6) Documents in personal collections may not be copyrightable, even if they passed through the family. This is one of the FAQs from the official copyright website http://copyright.gov/help/faq/faq-protect.html that is most applicable to genealogy:
Q: Can I register a diary I found in my grandmother’s attic?
A: You can register copyright in the diary only if you own the rights to the work, for example, by will or by inheritance. Copyright is the right of the author of the work or the author’s heirs or assignees, not of the one who only owns or possesses the physical work itself. See Circular 1, Copyright Basics, section “Who Can Claim Copyright.”

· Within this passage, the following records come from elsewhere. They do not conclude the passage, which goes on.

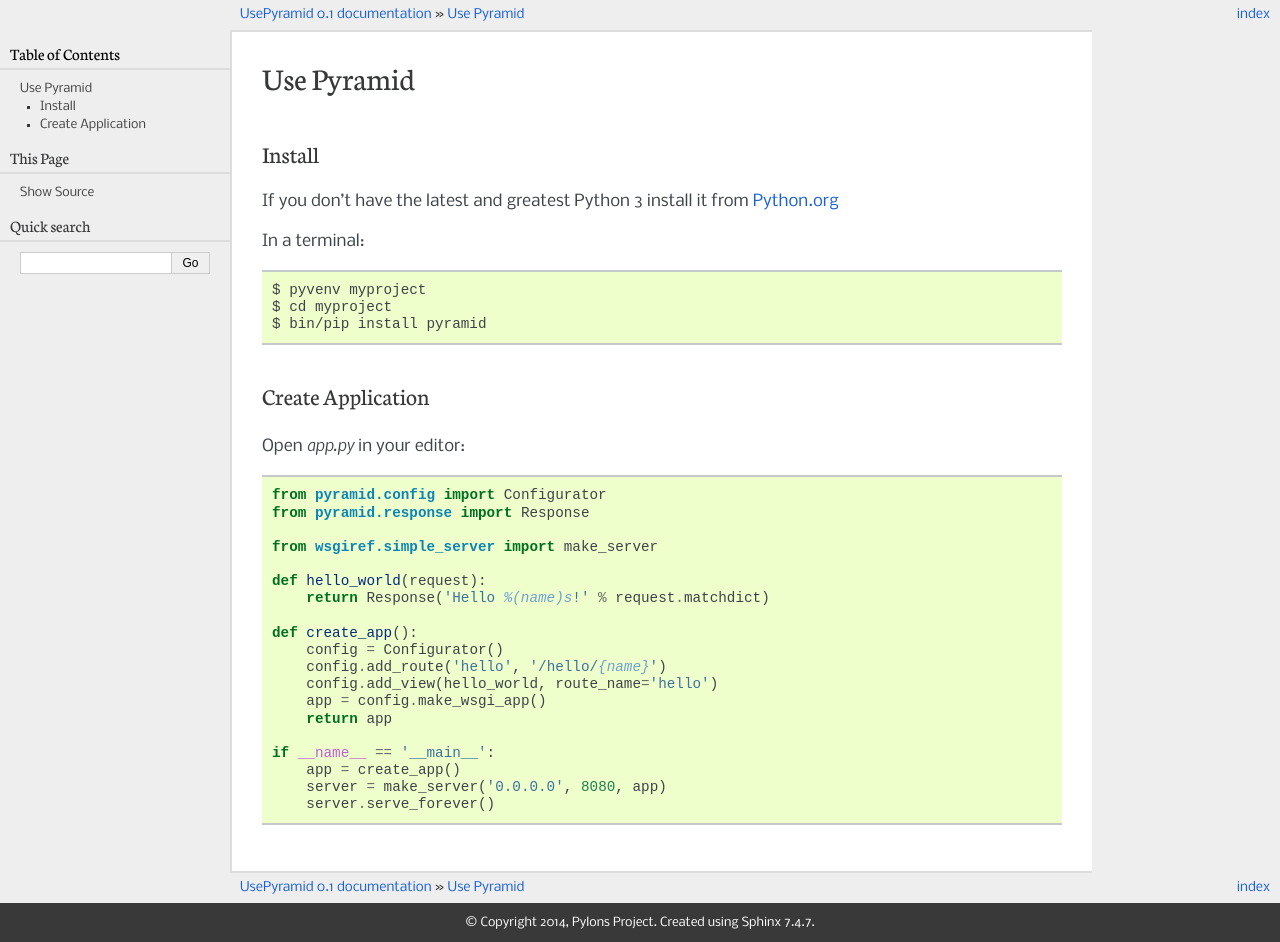
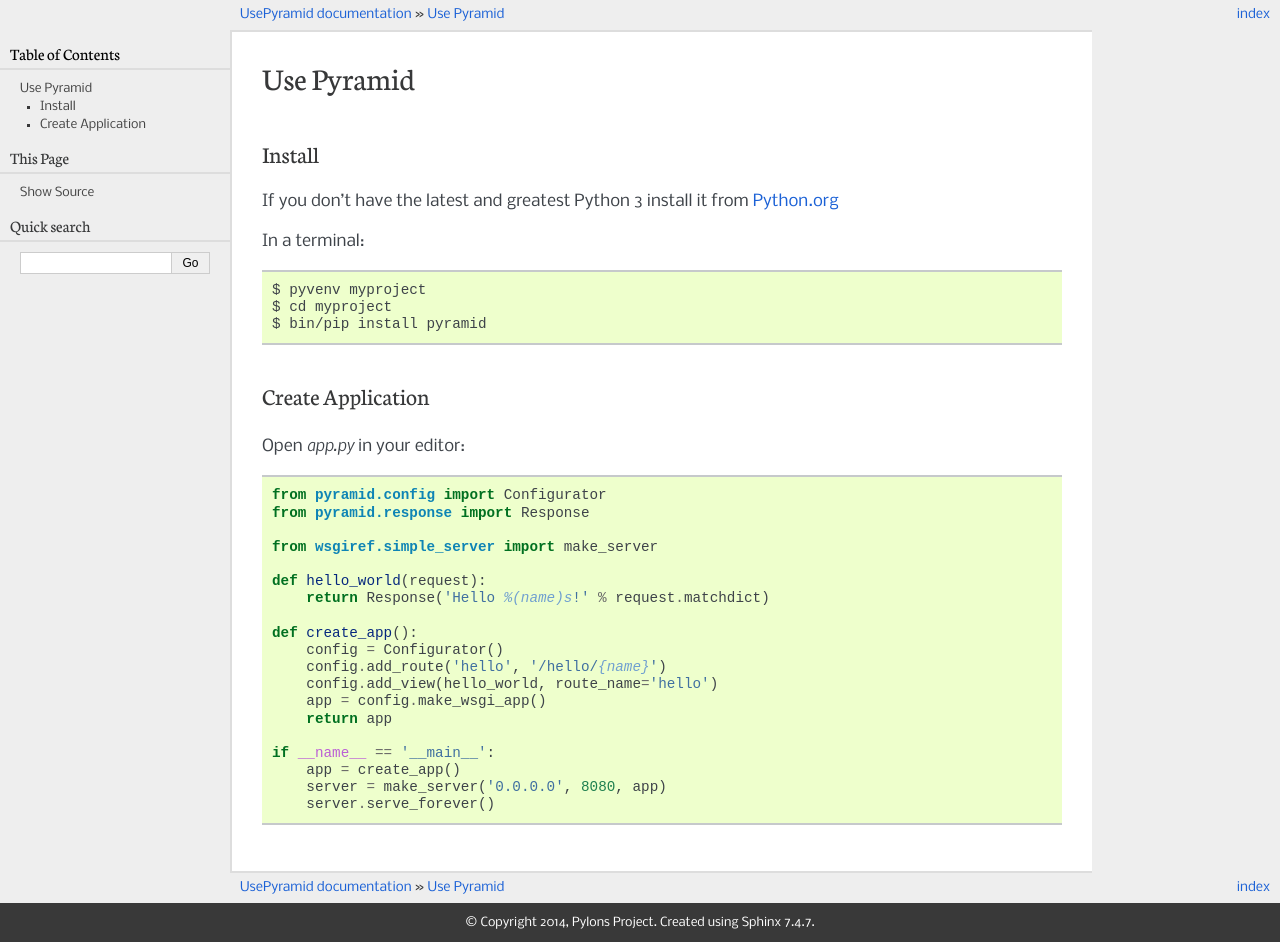
Before and after one commit to reebalazs/trypyramid, a Sphinx documentation site: the page built from docs/index.rst, in a window 1280 px wide. Built offline with Sphinx 7.4.7, drawn with Linux system fonts in a browser that asks for light colours.

Commit message:
remove version

```diff
--- a/docs/conf.py
+++ b/docs/conf.py
@@ -58,9 +58,9 @@
 # built documents.
 #
 # The short X.Y version.
-version = '0.1'
+version = ''
 # The full version, including alpha/beta/rc tags.
-release = '0.1'
+release = ''
 
 # The language for content autogenerated by Sphinx. Refer to documentation
 # for a list of supported languages.
```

7) Just because something is on the Web, that doesn’t mean it is in the public domain. Be careful if someone claims a photo or document is in the public domain. It’s quite possible they do not have the right to give permission, and you can still be liable for damages if you freely share and upload without permission. GW’s Rule #109: “Let your recreations be manful not sinful.”
8) If you haven’t read the Copyright Law of the United States, don’t claim to be an expert. It has changed over time. The most current version is available at http://copyright.gov/title17/.

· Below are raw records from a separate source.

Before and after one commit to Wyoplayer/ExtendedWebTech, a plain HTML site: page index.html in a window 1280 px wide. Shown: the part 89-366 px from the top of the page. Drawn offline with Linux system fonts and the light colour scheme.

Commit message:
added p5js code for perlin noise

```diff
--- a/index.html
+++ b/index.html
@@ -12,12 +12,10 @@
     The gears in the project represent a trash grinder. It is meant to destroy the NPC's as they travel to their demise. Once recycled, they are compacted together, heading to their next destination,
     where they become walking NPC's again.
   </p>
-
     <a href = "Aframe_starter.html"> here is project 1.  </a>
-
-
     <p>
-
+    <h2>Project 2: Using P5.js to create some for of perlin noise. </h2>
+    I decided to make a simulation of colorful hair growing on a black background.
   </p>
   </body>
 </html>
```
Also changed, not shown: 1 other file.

9) Study fair use doctrine. Fair usage is complicated, so be sure that you understand when it is appropriate to use. See http://copyright.gov/fair-use/.
10) Respect privacy, especially in regards to DNA results. Just because someone shared their data with you, it doesn’t mean you have permission to forward or share that information with others.
11) Never rant. When something frustrates you, keep it to yourself. After all, who among us has not made a typo or misinterpreted evidence? GW’s Rule #73: “Think before you speak; pronounce not imperfectly nor bring out your words too hastily, but orderly & distinctly.”
12) Do not publish discoveries about living persons. Not only is it wrong, but in some cases you could be violating a law. For example, U.S. HIPAA laws protect the privacy of one’s medical results. See http://www.hhs.gov/hipaa/for-individuals/guidance-materials-for-consumers/index.html. GW’s Rule #60: “Be not immodest in urging your friends to discover a secret.”
13) Never alter an original document. Although it is tempting to bring out the details of an old document, make a copy and add an annotation.
14) If you have enhanced or photoshopped a photograph that can be used as genealogical evidence, make sure it is notated. (Use something like: “Enhanced from the original.”)
15) Be respectful of the time given freely by others. Do not overwhelm with trivialities or expect someone to solve all of your genealogy dead-ends.
16) Do preserve, protect and defend the right of future generations to have access to original materials.
17) Do give back. Share your findings, and if you have benefited from the genealogy research of others, do a favor in return.
18) Lastly, do not force genealogy on the uninterested. Your family may or may not come around to sharing your passion — but if perceived as an unpleasantry, they’ll never enjoy it.